  • On occasion, minor modification of the tooth is indicated to achieve a stable and reproducible reference point, like flattening the cusp tip(s) using a diamond bur.

4. Determine important anatomical landmarks using the EAL

  • Perform coronal flare of the canal prior to obtaining the zero reading.
  • Using a small file – generally a size 08 or 10 – advance the file towards your estimated working length (a larger file – 15 or 20 – may be required for large/wide canals).
  • As you approach that length, attach the file holder to the endodontic file within the canal and advance slowly with a watch-winding motion until the file reaches the bottom green bar on the EAL (Figure 3a). This is the zero reading and represents the file being at the apical foramen.
  • Advance the file slightly to the first red bar with small files only (Figure 3b). This length represents the length to which your patency file should be placed.
  • Rotate the file counter-clockwise until it gives a stable reading at the ‘0.5 reading’ (middle of the green bars) (Figure 3c). In most cases, this reading can be reliably used to determine the position of the apical constriction.
  • If the reading is not stable, consider using a larger file size.
  • Excessive irrigant in the canal/pulp chamber, excessive inflammatory exudate entering the canal via the apical foramen, root fractures, immature/open apical foramina, perforations and resorptive defects may affect the accuracy of the EAL readings.

5. Determine the working length

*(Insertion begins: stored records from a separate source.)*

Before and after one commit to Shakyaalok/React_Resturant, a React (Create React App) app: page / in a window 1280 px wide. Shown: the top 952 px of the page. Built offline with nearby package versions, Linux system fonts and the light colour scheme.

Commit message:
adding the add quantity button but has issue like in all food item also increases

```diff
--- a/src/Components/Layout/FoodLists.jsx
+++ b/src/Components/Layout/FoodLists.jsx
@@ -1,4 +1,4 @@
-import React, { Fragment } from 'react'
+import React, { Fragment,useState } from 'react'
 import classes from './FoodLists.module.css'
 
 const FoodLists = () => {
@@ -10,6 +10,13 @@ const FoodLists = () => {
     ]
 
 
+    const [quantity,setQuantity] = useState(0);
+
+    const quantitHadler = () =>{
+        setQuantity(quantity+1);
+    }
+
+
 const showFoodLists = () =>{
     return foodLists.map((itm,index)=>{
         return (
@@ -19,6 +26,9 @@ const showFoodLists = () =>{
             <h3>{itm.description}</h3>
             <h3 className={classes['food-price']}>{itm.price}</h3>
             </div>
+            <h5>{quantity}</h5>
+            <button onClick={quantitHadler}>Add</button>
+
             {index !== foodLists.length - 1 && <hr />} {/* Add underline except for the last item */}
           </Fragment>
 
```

  • In most instances, subtracting 0.5-1mm from the zero reading to determine working length yields a satisfactory point to terminate the canal preparation.
  • Work to the EAL ‘0.5 reading’: attach the file holder to each file to ensure that it terminates exactly at the ‘0.5 reading’ length and confirm/adapt the working length as required. As the canal geometry changes with increased dentine removal during chemo-mechanical preparation, the working length may also change, and this method ensures that the clinician prepares to the same anatomical point each time.
  • When using rotary instrumentation, the rotary file may be removed from the handpiece and used like a hand file to confirm the ‘0.5 reading’. It may also be used as a hand file to refine the apical preparation as required (Figure 4).
  • Patency should be confirmed between each file by placing a small file to the ‘zero reading’ +0.5mm and attaching to the EAL to ensure that it enters the red bars adjacent to ‘APEX’ on the LCD.

6. Dealing with long canals

  • With the rubber bung fully seated against the handle of the file, a working length greater than 23.5mm is difficult to manage with standard 25mm files. If longer files, e.g., 31mm, are not available, trim 2-3mm from the handle of the 25mm files using a high-speed handpiece. This provides additional file length to aid length determination.

When used correctly, the EAL may expedite treatment, reduce the need for intra-operative radiographs and result in a biologically orientated chemo-mechanical preparation length that maximises the likelihood of a successful outcome.

Reference

  1. Gulabivala, K., Patel, B., Evans, G., Ng, Y.-L. Effects of mechanical and chemicalprocedures on root canal surfaces. Endodontic Topics 2005; 10: 103-122.
  2. Quilligan, G., McKenna, G., Allen, F. The restorability assessment and endodontic access cavity interface. Dent Update 2016; 43: 933-938.

Graham Quilligan
Consultant/Senior Lecturer in
Restorative Dentistry (Endodontics)
University College Cork/Cork
University Dental School and Hospital